John K. Samson’s debut full-length album, Provincial, is a winter treat. The release takes the listener down four paths that run through the province of Manitoba, where Samson resides. It features re-recorded songs as well as new material. Provincial leans on the softer side with some hard-hitting jams thrown in to shake things up a bit. The brassy tones in “Highway 1 East” lead the last one into “Heart Of The Continent,” which acts like a tour of the area, but specifically to a fallen place. Bubbly guitars and light drums bring Samson to reminisce about what appears to be a weekly tradition where he grew up in “Cruise Night.”
Provincial‘s more energetic songs are much like those of The Weakerthans, which is a change of pace for the down and nostalgic vibe of the release. “When I Write My Master’s Thesis” takes the journey from the town to Samson’s college experience; his lyrics are so visual that you can play out what’s going on in your mind.
Samson’s lyrical style is what makes him stand out among others in the genre.

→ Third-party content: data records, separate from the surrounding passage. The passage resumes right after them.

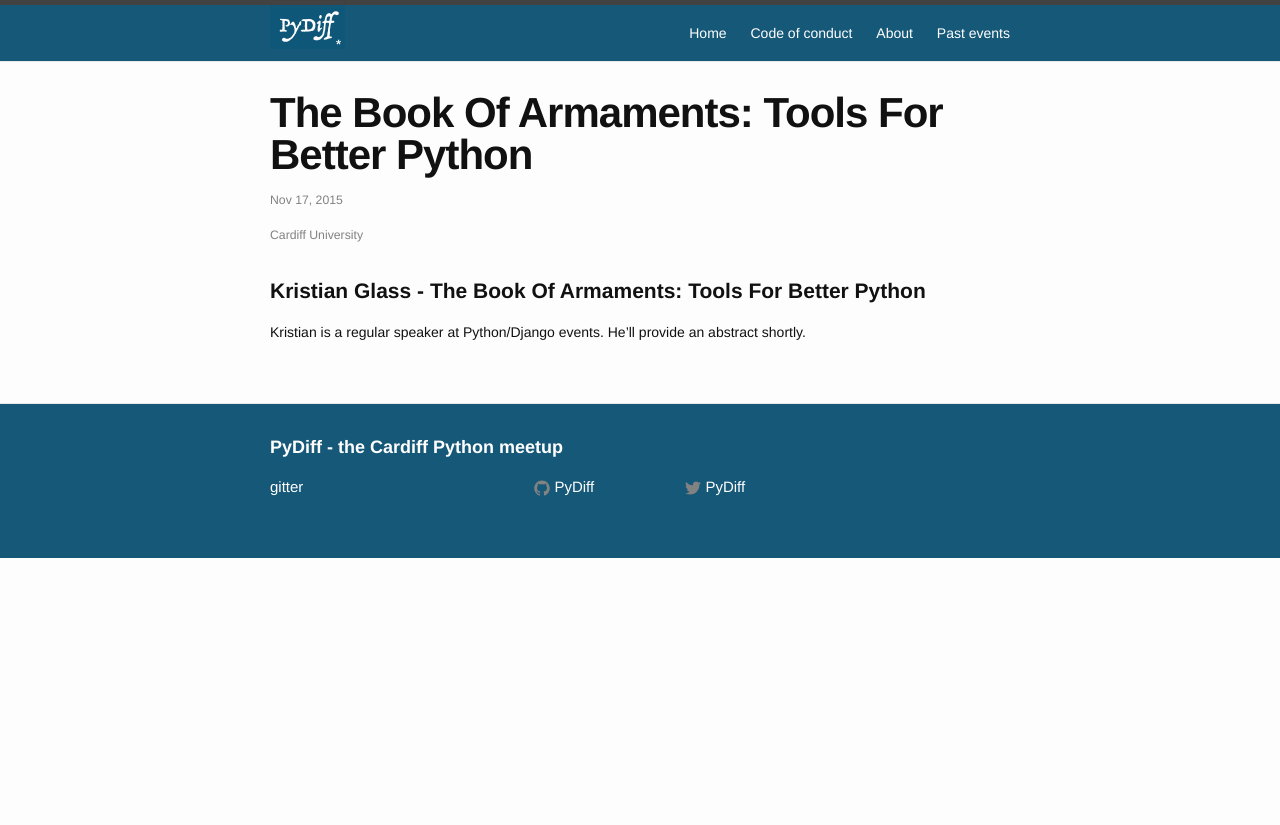
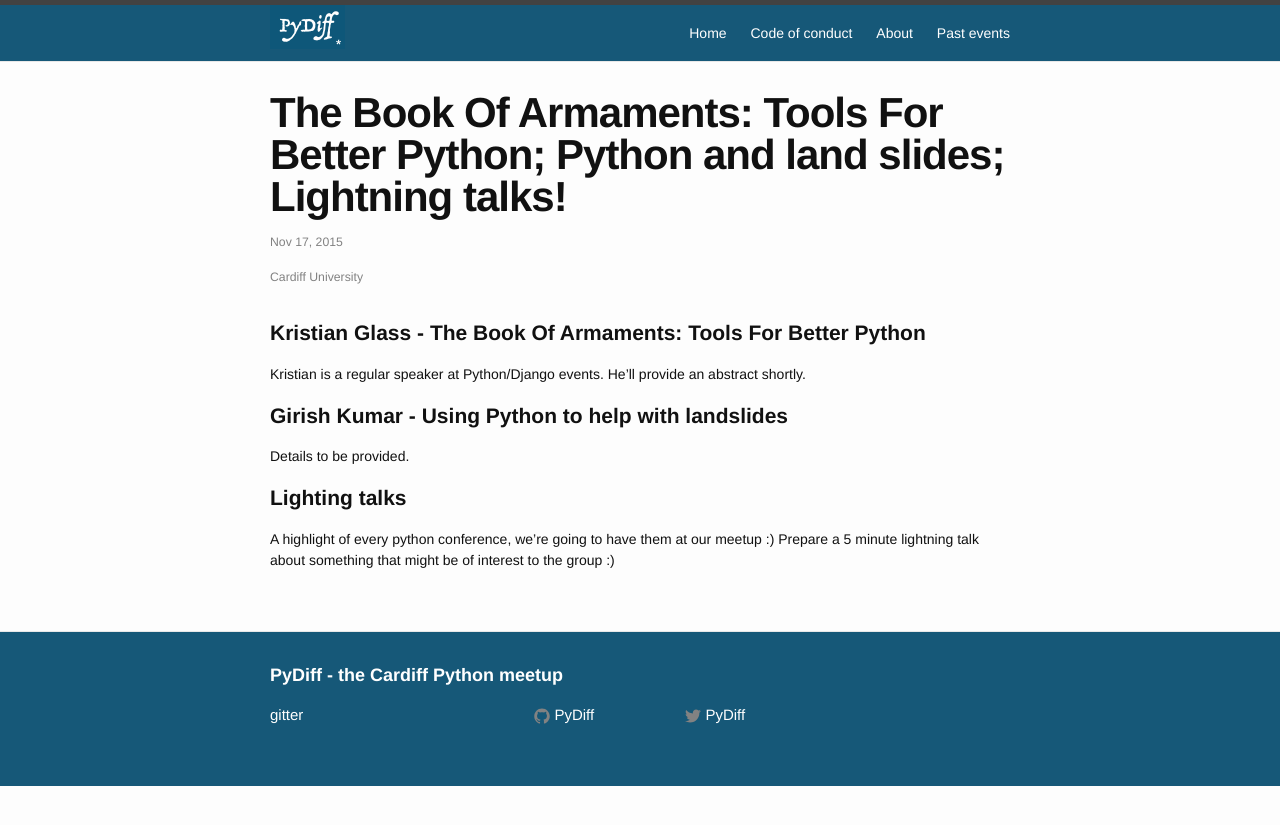
Before and after one commit to PyDiff/PyDiff.github.io, a Jekyll site: the page built from _events/2015-11-10.md, in a window 1280 px wide. Shown: the top 825 px of the page. Built offline with Jekyll 4.4.1, drawn with Linux system fonts in a browser that asks for light colours.

Commit message:
Adding lightning talks and Girish's talk.

```diff
--- a/_events/2015-11-10.md
+++ b/_events/2015-11-10.md
@@ -1,6 +1,7 @@
 ---
 layout: post
-title:  "The Book Of Armaments: Tools For Better Python"
+title:  "The Book Of Armaments: Tools For Better Python; Python and land slides;
+Lightning talks!"
 date:   2015-11-17
 time:   "19:00"
 venue:  "Cardiff University"
@@ -10,3 +11,14 @@ venue:  "Cardiff University"
 
 Kristian is a regular speaker at Python/Django events.
 He'll provide an abstract shortly.
+
+# Girish Kumar - Using Python to help with landslides
+
+Details to be provided.
+
+# Lighting talks
+
+A highlight of every python conference, we're going to have them at our meetup
+:)
+Prepare a 5 minute lightning talk about something that might be of interest to
+the group :)
```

Despite the emotive vocals in “The Last And,” it’s the double bass and piano that truly makes the piece pop. In contrast to its Eastern-sounding cousin, “Highway 1 West” is a warm finish to an overall cold album. “Taps Reversed” finally brings the tour of the town to a close with twinkling keys and peaceful harmonies that are provided with the help of Christine Fellows.

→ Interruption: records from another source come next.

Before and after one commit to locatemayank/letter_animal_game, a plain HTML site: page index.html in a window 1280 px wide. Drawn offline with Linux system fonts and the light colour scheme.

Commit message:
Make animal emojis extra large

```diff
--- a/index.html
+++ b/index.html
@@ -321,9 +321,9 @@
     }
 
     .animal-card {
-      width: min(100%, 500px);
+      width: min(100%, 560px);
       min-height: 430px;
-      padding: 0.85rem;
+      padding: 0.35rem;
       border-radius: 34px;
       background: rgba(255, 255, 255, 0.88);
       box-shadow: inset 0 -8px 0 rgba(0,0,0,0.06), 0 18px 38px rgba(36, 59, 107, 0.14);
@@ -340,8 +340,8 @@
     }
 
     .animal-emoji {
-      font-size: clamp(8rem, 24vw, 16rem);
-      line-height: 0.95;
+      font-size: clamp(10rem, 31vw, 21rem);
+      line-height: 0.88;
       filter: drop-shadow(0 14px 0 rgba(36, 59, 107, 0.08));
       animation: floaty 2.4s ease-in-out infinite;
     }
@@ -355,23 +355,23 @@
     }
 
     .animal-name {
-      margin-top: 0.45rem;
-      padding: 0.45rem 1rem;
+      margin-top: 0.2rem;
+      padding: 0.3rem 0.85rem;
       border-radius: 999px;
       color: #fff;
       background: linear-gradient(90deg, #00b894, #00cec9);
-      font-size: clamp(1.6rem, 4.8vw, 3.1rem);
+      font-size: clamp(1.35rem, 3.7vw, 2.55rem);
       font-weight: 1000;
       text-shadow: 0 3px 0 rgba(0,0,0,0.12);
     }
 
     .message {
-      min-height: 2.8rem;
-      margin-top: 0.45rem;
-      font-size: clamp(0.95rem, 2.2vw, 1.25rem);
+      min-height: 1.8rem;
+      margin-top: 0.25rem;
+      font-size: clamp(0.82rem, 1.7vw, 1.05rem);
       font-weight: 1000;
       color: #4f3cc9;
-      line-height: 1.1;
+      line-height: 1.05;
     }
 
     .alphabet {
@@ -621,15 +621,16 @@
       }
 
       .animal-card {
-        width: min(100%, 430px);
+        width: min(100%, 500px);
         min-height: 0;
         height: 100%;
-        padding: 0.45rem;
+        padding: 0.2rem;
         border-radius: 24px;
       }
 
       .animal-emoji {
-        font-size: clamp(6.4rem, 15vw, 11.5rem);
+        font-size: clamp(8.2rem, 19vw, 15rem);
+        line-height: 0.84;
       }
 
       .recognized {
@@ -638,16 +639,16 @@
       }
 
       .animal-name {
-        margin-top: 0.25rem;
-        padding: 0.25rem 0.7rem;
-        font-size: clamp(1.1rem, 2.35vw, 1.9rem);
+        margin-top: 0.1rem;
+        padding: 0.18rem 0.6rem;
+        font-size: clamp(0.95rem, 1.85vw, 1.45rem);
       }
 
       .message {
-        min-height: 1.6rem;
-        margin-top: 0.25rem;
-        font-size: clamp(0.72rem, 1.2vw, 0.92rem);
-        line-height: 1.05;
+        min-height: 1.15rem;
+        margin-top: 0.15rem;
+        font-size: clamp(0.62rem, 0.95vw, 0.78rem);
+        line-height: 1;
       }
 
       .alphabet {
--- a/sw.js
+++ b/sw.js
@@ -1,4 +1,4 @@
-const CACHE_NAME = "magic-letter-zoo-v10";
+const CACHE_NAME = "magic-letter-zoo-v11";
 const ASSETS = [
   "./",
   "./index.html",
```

Provincial’s nostalgicfeel is enough to make one look at their own hometown in a different light, and the little things that are easy to miss. John K. Samson hits the nail on the head when it comes to an overall ear-pleasing listen.